McMullan Reports on Standard Review Committee
PJSTA member Melissa McMullan reports on her experience on the New York State Standard Review Committee…
The Cycle of Standards, Instruction and Assessment
“Pick battles big enough to matter, small enough to win.”
Today was the second day of the New York State Standard Review Committee. In total, sixty-eight people responded to my survey. This feedback is combined with a letter Stronger Together Caucus (ST Caucus) sent to the Board of Regents and the New York State Department of Education regarding the need for clear concise standards that included assessment limits for students and teachers. Once again, I sat with this feedback before me, as my grade level band and sub-group looked at specific standards.
We have been asked to refrain from sharing specific details of our work because right now it is all a work in progress. Ultimately, our recommendations will be made public for comment before these recommendations are brought to the Board of Regents (BOR) for review.
There are big ideas that are swirling around in my mind. I am eager for feedback from parents and colleagues.

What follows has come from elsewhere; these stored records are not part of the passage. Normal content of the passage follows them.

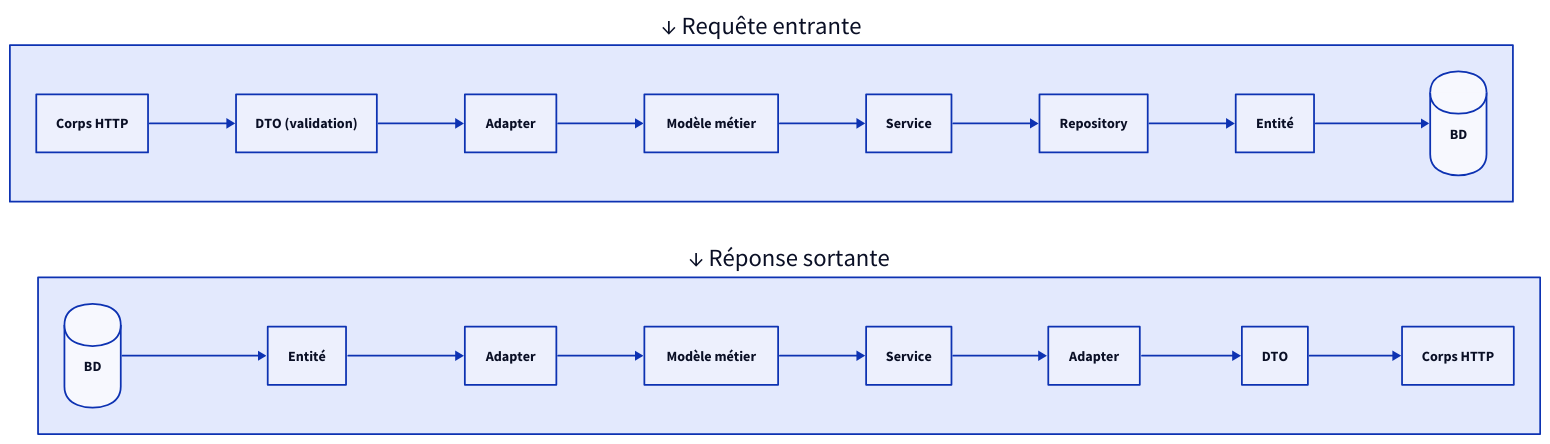
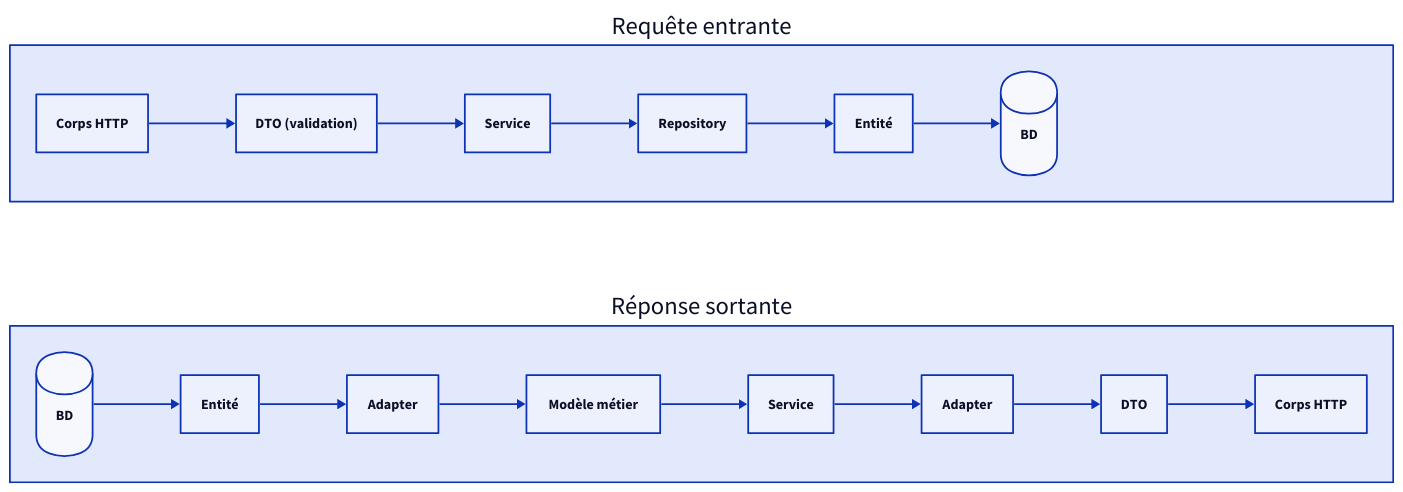
One commit to TomPlanche/first-year-thesis changed the diagram in assets/d2/data_flow_through_layers.d2. Above: the diagram before and after it, drawn with D2. The commit also changed 17 other files, not shown here.

Commit message:
[23] (feat on main) Use SVG for schemas, cleaner front-page

```diff
--- a/assets/d2/data_flow_through_layers.d2
+++ b/assets/d2/data_flow_through_layers.d2
@@ -1,29 +1,28 @@
-direction: right
+grid-columns: 1
+grid-gap: 100
 
-requete: "↓ Requête entrante" {
-  direction: down
+requete: "Requête entrante" {
+  direction: right
   http_in: "Corps HTTP"
   dto: "DTO (validation)"
-  adapter_in: "Adapter"
-  modele_in: "Modèle métier"
   service_in: "Service"
   repository: "Repository"
   entite_in: "Entité"
   bd: "BD" {shape: cylinder}
 
-  http_in -> dto -> adapter_in -> modele_in -> service_in -> repository -> entite_in -> bd
+  http_in -> dto -> service_in -> repository -> entite_in -> bd
 }
 
-reponse: "↓ Réponse sortante" {
-  direction: down
+reponse: "Réponse sortante" {
+  direction: right
   bd2: "BD" {shape: cylinder}
   entite_out: "Entité"
   adapter_out1: "Adapter"
-  modele_out: "Modèle métier"
+  modele_out1: "Modèle métier"
   service_out: "Service"
   adapter_out2: "Adapter"
   dto_out: "DTO"
   http_out: "Corps HTTP"
 
-  bd2 -> entite_out -> adapter_out1 -> modele_out -> service_out -> adapter_out2 -> dto_out -> http_out
+  bd2 -> entite_out -> adapter_out1 -> modele_out1 -> service_out -> adapter_out2 -> dto_out -> http_out
 }
```
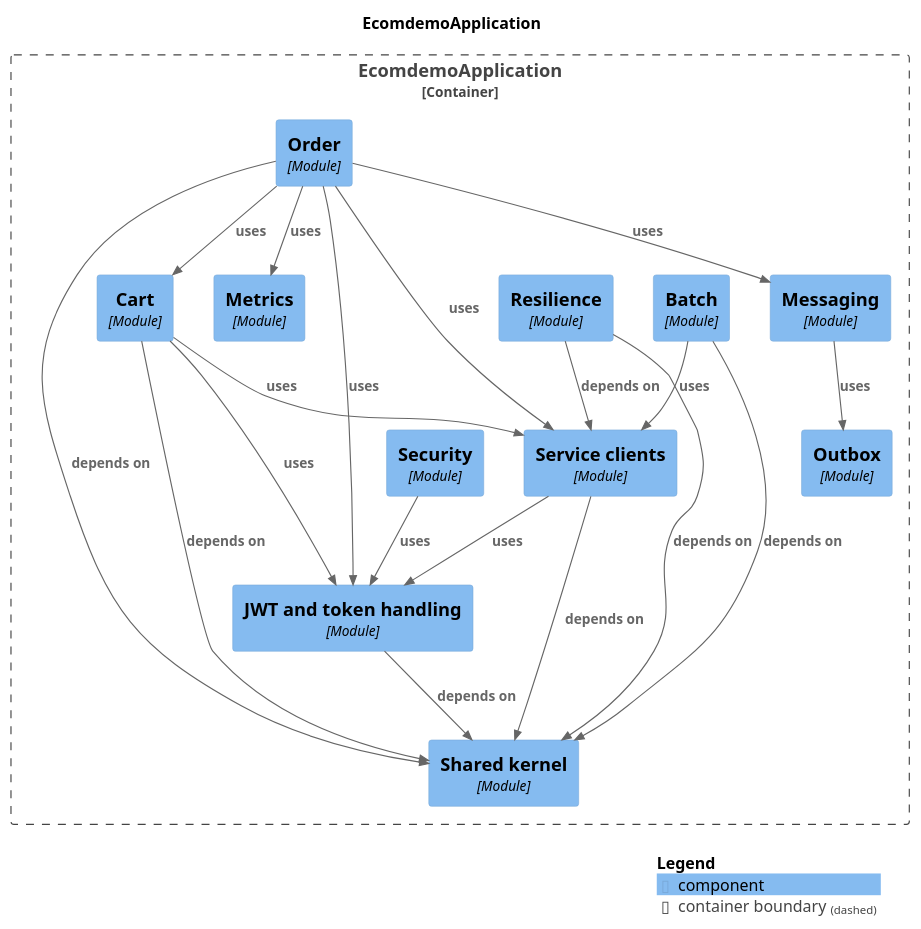
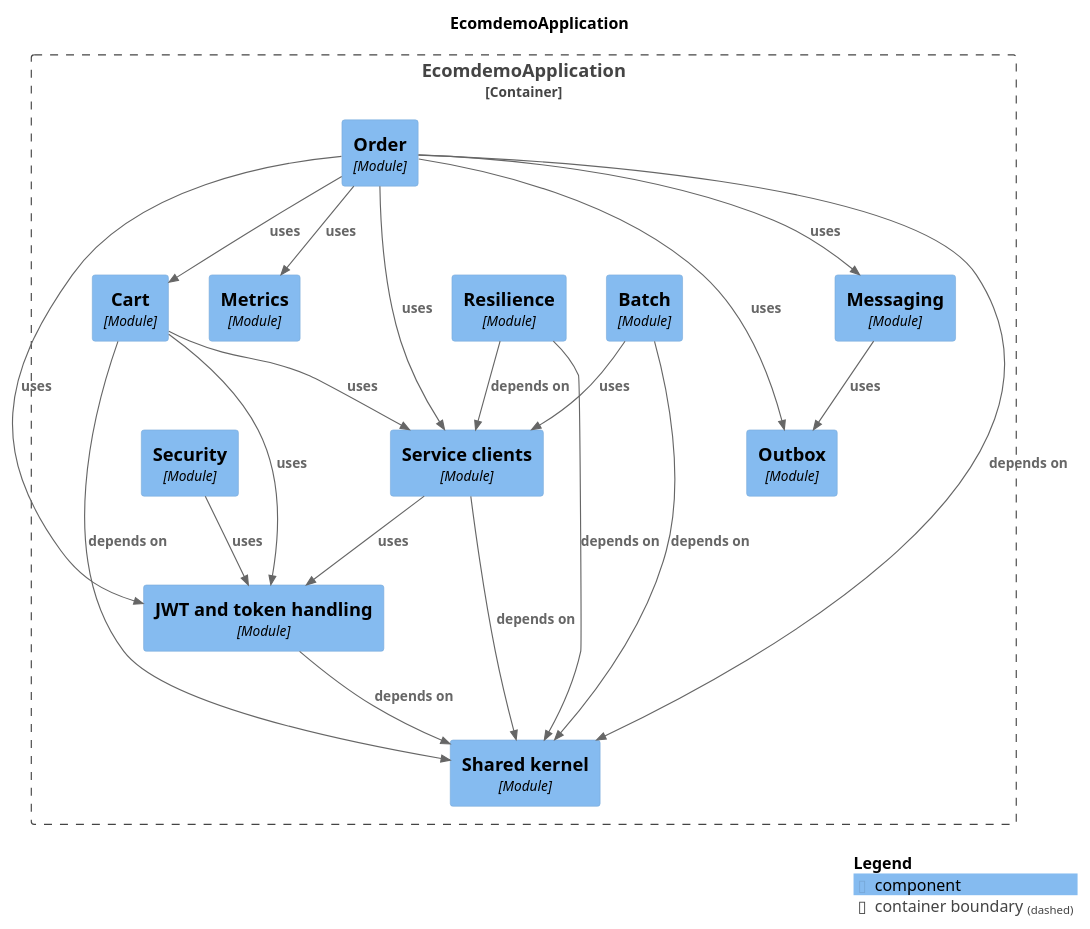
The diagram in docs/modules/components.puml (mr-sujay-patil/ecomdemo), drawn with PlantUML before and after one commit. The commit also changed 40 other files, not shown here.

```diff
--- a/docs/modules/components.puml
+++ b/docs/modules/components.puml
@@ -1,45 +1,46 @@
 @startuml
 set separator none
 title EcomdemoApplication
 
 top to bottom direction
 
 !include <C4/C4>
 !include <C4/C4_Context>
 !include <C4/C4_Component>
 
 Container_Boundary("EcomdemoApplication.EcomdemoApplication_boundary", "EcomdemoApplication", $tags="") {
   Component(EcomdemoApplication.EcomdemoApplication.Serviceclients, "Service clients", $techn="Module", $descr="", $tags="", $link="")
   Component(EcomdemoApplication.EcomdemoApplication.Security, "Security", $techn="Module", $descr="", $tags="", $link="")
   Component(EcomdemoApplication.EcomdemoApplication.Batch, "Batch", $techn="Module", $descr="", $tags="", $link="")
   Component(EcomdemoApplication.EcomdemoApplication.Cart, "Cart", $techn="Module", $descr="", $tags="", $link="")
   Component(EcomdemoApplication.EcomdemoApplication.Resilience, "Resilience", $techn="Module", $descr="", $tags="", $link="")
   Component(EcomdemoApplication.EcomdemoApplication.Order, "Order", $techn="Module", $descr="", $tags="", $link="")
   Component(EcomdemoApplication.EcomdemoApplication.Metrics, "Metrics", $techn="Module", $descr="", $tags="", $link="")
   Component(EcomdemoApplication.EcomdemoApplication.Outbox, "Outbox", $techn="Module", $descr="", $tags="", $link="")
   Component(EcomdemoApplication.EcomdemoApplication.Sharedkernel, "Shared kernel", $techn="Module", $descr="", $tags="", $link="")
   Component(EcomdemoApplication.EcomdemoApplication.JWTandtokenhandling, "JWT and token handling", $techn="Module", $descr="", $tags="", $link="")
   Component(EcomdemoApplication.EcomdemoApplication.Messaging, "Messaging", $techn="Module", $descr="", $tags="", $link="")
 }
 
 Rel(EcomdemoApplication.EcomdemoApplication.Batch, EcomdemoApplication.EcomdemoApplication.Serviceclients, "uses", $techn="", $tags="", $link="")
 Rel(EcomdemoApplication.EcomdemoApplication.Batch, EcomdemoApplication.EcomdemoApplication.Sharedkernel, "depends on", $techn="", $tags="", $link="")
 Rel(EcomdemoApplication.EcomdemoApplication.Cart, EcomdemoApplication.EcomdemoApplication.JWTandtokenhandling, "uses", $techn="", $tags="", $link="")
 Rel(EcomdemoApplication.EcomdemoApplication.Cart, EcomdemoApplication.EcomdemoApplication.Serviceclients, "uses", $techn="", $tags="", $link="")
 Rel(EcomdemoApplication.EcomdemoApplication.Cart, EcomdemoApplication.EcomdemoApplication.Sharedkernel, "depends on", $techn="", $tags="", $link="")
 Rel(EcomdemoApplication.EcomdemoApplication.JWTandtokenhandling, EcomdemoApplication.EcomdemoApplication.Sharedkernel, "depends on", $techn="", $tags="", $link="")
 Rel(EcomdemoApplication.EcomdemoApplication.Messaging, EcomdemoApplication.EcomdemoApplication.Outbox, "uses", $techn="", $tags="", $link="")
 Rel(EcomdemoApplication.EcomdemoApplication.Order, EcomdemoApplication.EcomdemoApplication.Cart, "uses", $techn="", $tags="", $link="")
 Rel(EcomdemoApplication.EcomdemoApplication.Order, EcomdemoApplication.EcomdemoApplication.JWTandtokenhandling, "uses", $techn="", $tags="", $link="")
 Rel(EcomdemoApplication.EcomdemoApplication.Order, EcomdemoApplication.EcomdemoApplication.Messaging, "uses", $techn="", $tags="", $link="")
 Rel(EcomdemoApplication.EcomdemoApplication.Order, EcomdemoApplication.EcomdemoApplication.Metrics, "uses", $techn="", $tags="", $link="")
+Rel(EcomdemoApplication.EcomdemoApplication.Order, EcomdemoApplication.EcomdemoApplication.Outbox, "uses", $techn="", $tags="", $link="")
 Rel(EcomdemoApplication.EcomdemoApplication.Order, EcomdemoApplication.EcomdemoApplication.Serviceclients, "uses", $techn="", $tags="", $link="")
 Rel(EcomdemoApplication.EcomdemoApplication.Order, EcomdemoApplication.EcomdemoApplication.Sharedkernel, "depends on", $techn="", $tags="", $link="")
 Rel(EcomdemoApplication.EcomdemoApplication.Resilience, EcomdemoApplication.EcomdemoApplication.Serviceclients, "depends on", $techn="", $tags="", $link="")
 Rel(EcomdemoApplication.EcomdemoApplication.Resilience, EcomdemoApplication.EcomdemoApplication.Sharedkernel, "depends on", $techn="", $tags="", $link="")
 Rel(EcomdemoApplication.EcomdemoApplication.Security, EcomdemoApplication.EcomdemoApplication.JWTandtokenhandling, "uses", $techn="", $tags="", $link="")
 Rel(EcomdemoApplication.EcomdemoApplication.Serviceclients, EcomdemoApplication.EcomdemoApplication.JWTandtokenhandling, "uses", $techn="", $tags="", $link="")
 Rel(EcomdemoApplication.EcomdemoApplication.Serviceclients, EcomdemoApplication.EcomdemoApplication.Sharedkernel, "depends on", $techn="", $tags="", $link="")
 
 SHOW_LEGEND(true)
 @enduml
```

First, as a society, what do we want the standards to do? I am genuinely curious about what people think of standards. What do they mean to people? What do we expect standards to accomplish?
Second, how do we ensure that assessment of progress toward reaching those standards remains directly connected with instruction? Do we seek a narrowing of standards that will streamline assessment? Do we maintain more holistic standards that leave more room for instructional freedom?
Finally, and most importantly, how much do we trust the teachers in our children’s classrooms? If we agree that standards, instruction and assessment are parts of a continuous cycle through which all learning takes place, then who do we trust to craft and implement these pieces?
Thank you Debbie. The old standards come up quite a bit. They were very straightforward. I also appreciated them because they are based upon Language Experience Approach (LEA) where we value the integration of reading, writing, listening and speaking as modes through which children develop powerful language skills. Most importantly, an LEA approach honors individuality. It requires that these experiences begin with the child and, spiral outward. And in life, we are each our own person, aren’t we?
Erica, thank you for your thoughts. A big topic of discussion has been the balancing act between fiction (and narrative writing) and non–fiction (informational writing). The Common Core Standards shifted this balance to non-fiction because the writers believe that in life, people encounter and write more non-fiction.
I have spent significant amount of time reflecting on my own learning. I consider myself a proficient writer. I credit my writing skill with the incredible wealth of fiction and narrative writing I have done over my lifetime. My early school years were spent deeply entrenched in fictional text.
Much of what you are saying speaks to what you value. My concern is that much of this was created by people who did not value what advocates of public education value. We have to keep thinking and speaking about what matters most for our children.
Thank you so much.
Refer to the 26 NYS Learning Standards we had. Yes, perhaps some tweaking is needed, but they were very open to all children according to one’s own ability. Common Core has all been one huge nightmare. Refer to Dr. Ravitch’s research and the research of so many others. Yes, we need standards, but standards should not be so rigid that we can’t adjust them for each individual child. To say “All students must…” is ridiculous, as we all know “all students” may not be able to achieve the same level.
One thing I have noticed in my last six years with Common Core is the loss of individuality. We all must explore our own paths, whatever the path may be. Common Core has tried to make all children learn at the same rate and the same amount of information. In real life, tell me, who does this. Tell me, in real life, who wants to do so?
We are a mobile society and thus if there is to be a national education then it should be suggested that students do certain science in certain years, certain math in certain years- for example algebra in 9th, geometry 10th, trig 11th pre calculus 12th. Those in honors would start a year earlier in 8th and finish with calc. This is how it would go for all subjects. In elem topics would be decided for each grade level. Perhaps 4th grade could be state history etc. that is where I would start. This is more a uniformed topic plan. Then what students would have to do with this information is to consider the what if factors. What if this changed… What if you didn’t have… Etc. students would be expected to justify their thinking and present it in various ways throughout the year. We should NOT abandon handwriting for keyboarding. At the elementary level, schools should be able to focus on math, reading and writing. Reading should be literature heavy and nonfiction as supplements to the literature. That nonfiction would expose students to social studies topics and science. Technology should be deemphasized k-8. In the business work, companies train employees on the technology it uses. As far as college, for the most part college students use Microsoft office. And YES I trust teachers to decide how to assess the students. I could go on forever, but this is enough for now. If you would like to contact me, I would be happy to answer any of your questions.